## Work required
Search the entries below for the word "index", then copy each line in which it is found.

─── Input

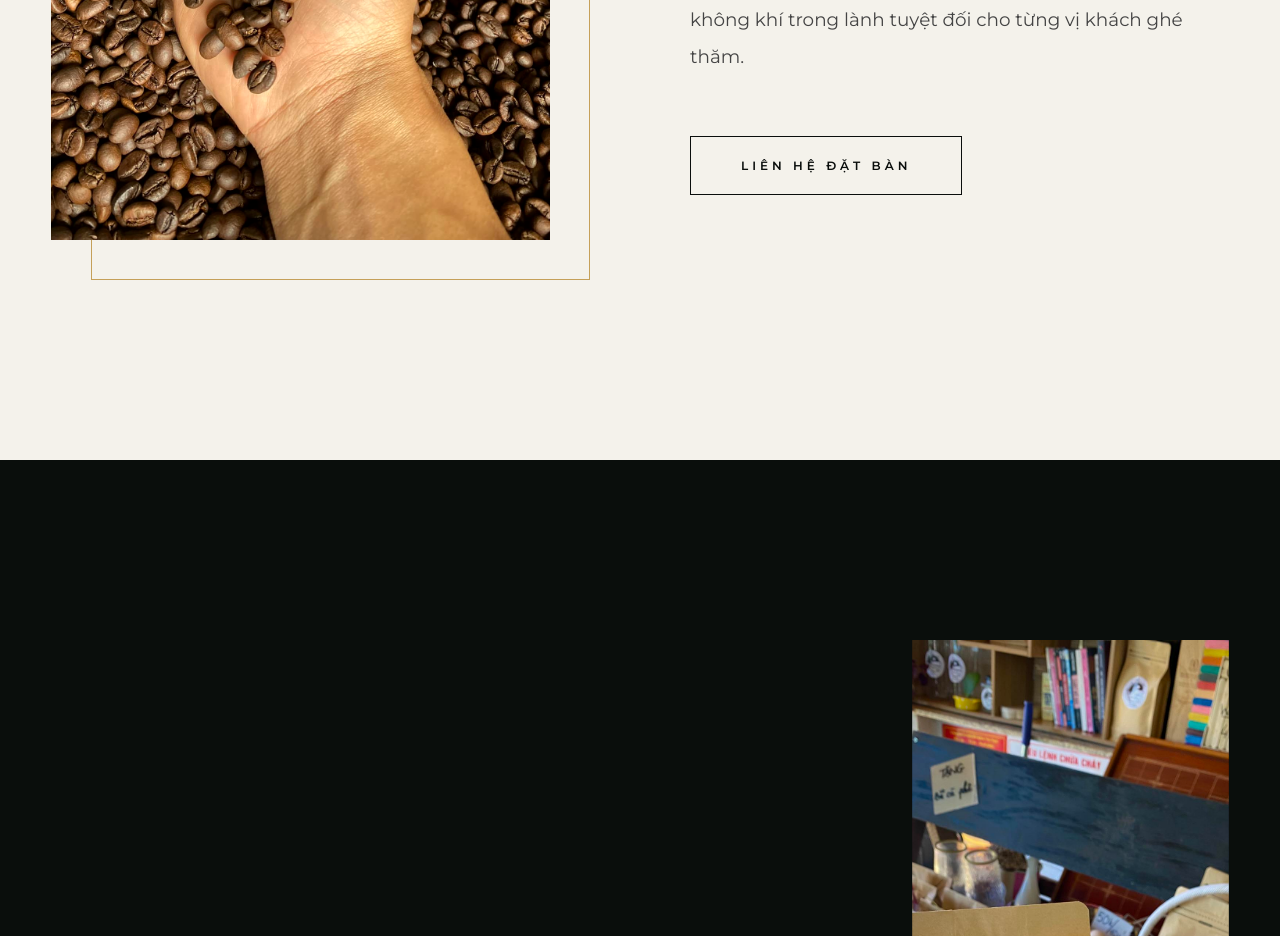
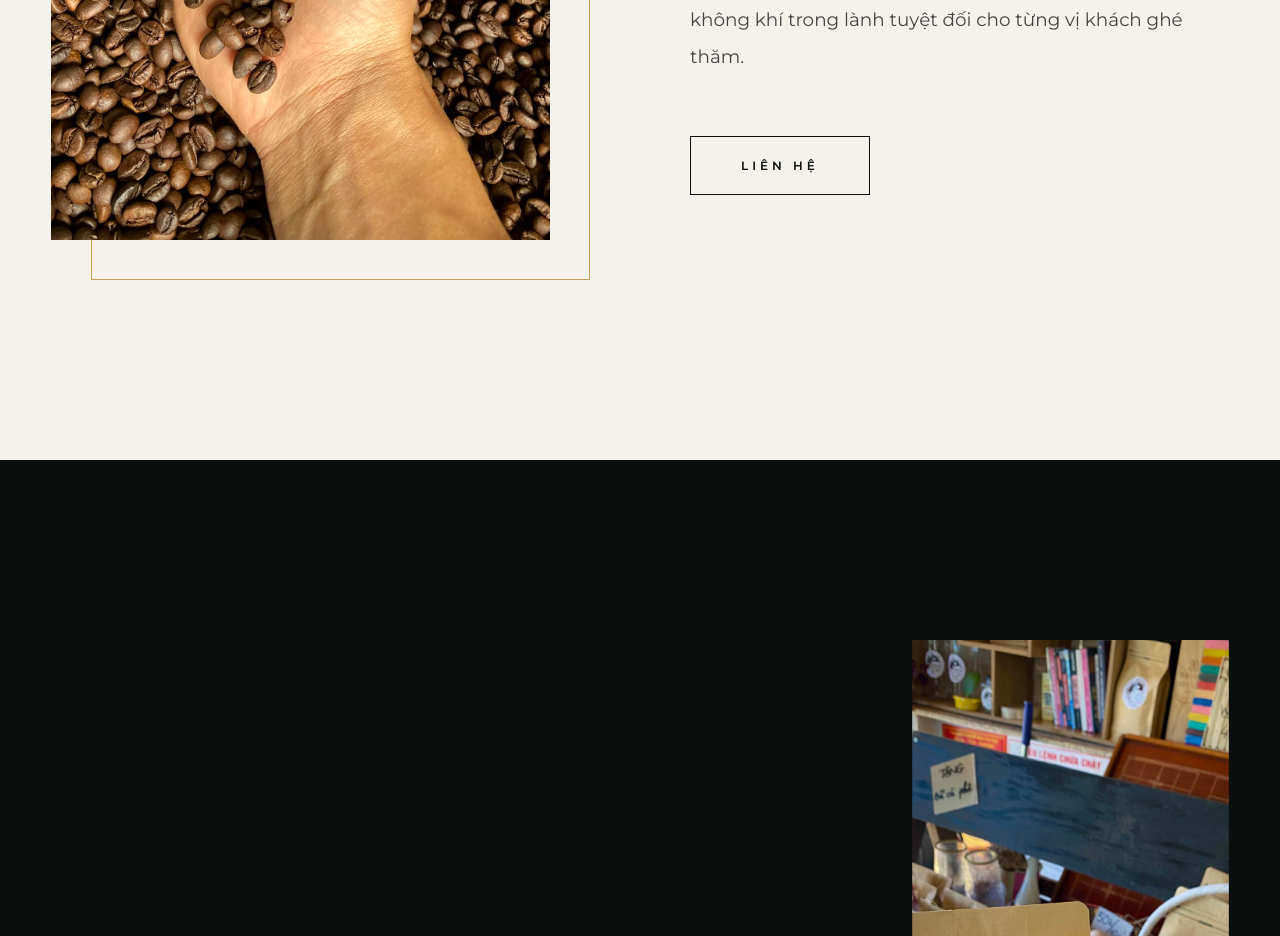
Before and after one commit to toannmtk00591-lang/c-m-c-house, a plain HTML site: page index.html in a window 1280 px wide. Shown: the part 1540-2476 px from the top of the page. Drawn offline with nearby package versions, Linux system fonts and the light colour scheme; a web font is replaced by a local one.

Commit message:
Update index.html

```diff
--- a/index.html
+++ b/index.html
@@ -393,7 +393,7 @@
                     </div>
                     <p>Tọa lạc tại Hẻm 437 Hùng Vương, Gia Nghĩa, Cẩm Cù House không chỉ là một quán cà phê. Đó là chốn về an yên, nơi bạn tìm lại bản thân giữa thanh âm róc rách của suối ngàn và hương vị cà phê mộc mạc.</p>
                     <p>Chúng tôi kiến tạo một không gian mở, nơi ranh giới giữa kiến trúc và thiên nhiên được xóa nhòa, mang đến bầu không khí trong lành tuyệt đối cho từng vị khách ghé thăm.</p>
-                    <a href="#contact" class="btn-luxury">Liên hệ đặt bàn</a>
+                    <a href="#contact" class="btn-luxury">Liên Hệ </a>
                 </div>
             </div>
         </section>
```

──────
─── Input

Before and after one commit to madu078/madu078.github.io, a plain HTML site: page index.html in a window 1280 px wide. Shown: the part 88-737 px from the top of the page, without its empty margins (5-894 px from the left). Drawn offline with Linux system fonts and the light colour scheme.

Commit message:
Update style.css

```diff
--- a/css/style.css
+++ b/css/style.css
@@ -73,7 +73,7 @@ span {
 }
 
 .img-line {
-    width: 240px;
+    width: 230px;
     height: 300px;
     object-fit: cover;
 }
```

──────

## Solution
Before and after one commit to toannmtk00591-lang/c-m-c-house, a plain HTML site: page index.html in a window 1280 px wide. Shown: the part 1540-2476 px from the top of the page. Drawn offline with nearby package versions, Linux system fonts and the light colour scheme; a web font is replaced by a local one.
Update index.html
--- a/index.html
+++ b/index.html
Before and after one commit to madu078/madu078.github.io, a plain HTML site: page index.html in a window 1280 px wide. Shown: the part 88-737 px from the top of the page, without its empty margins (5-894 px from the left). Drawn offline with Linux system fonts and the light colour scheme.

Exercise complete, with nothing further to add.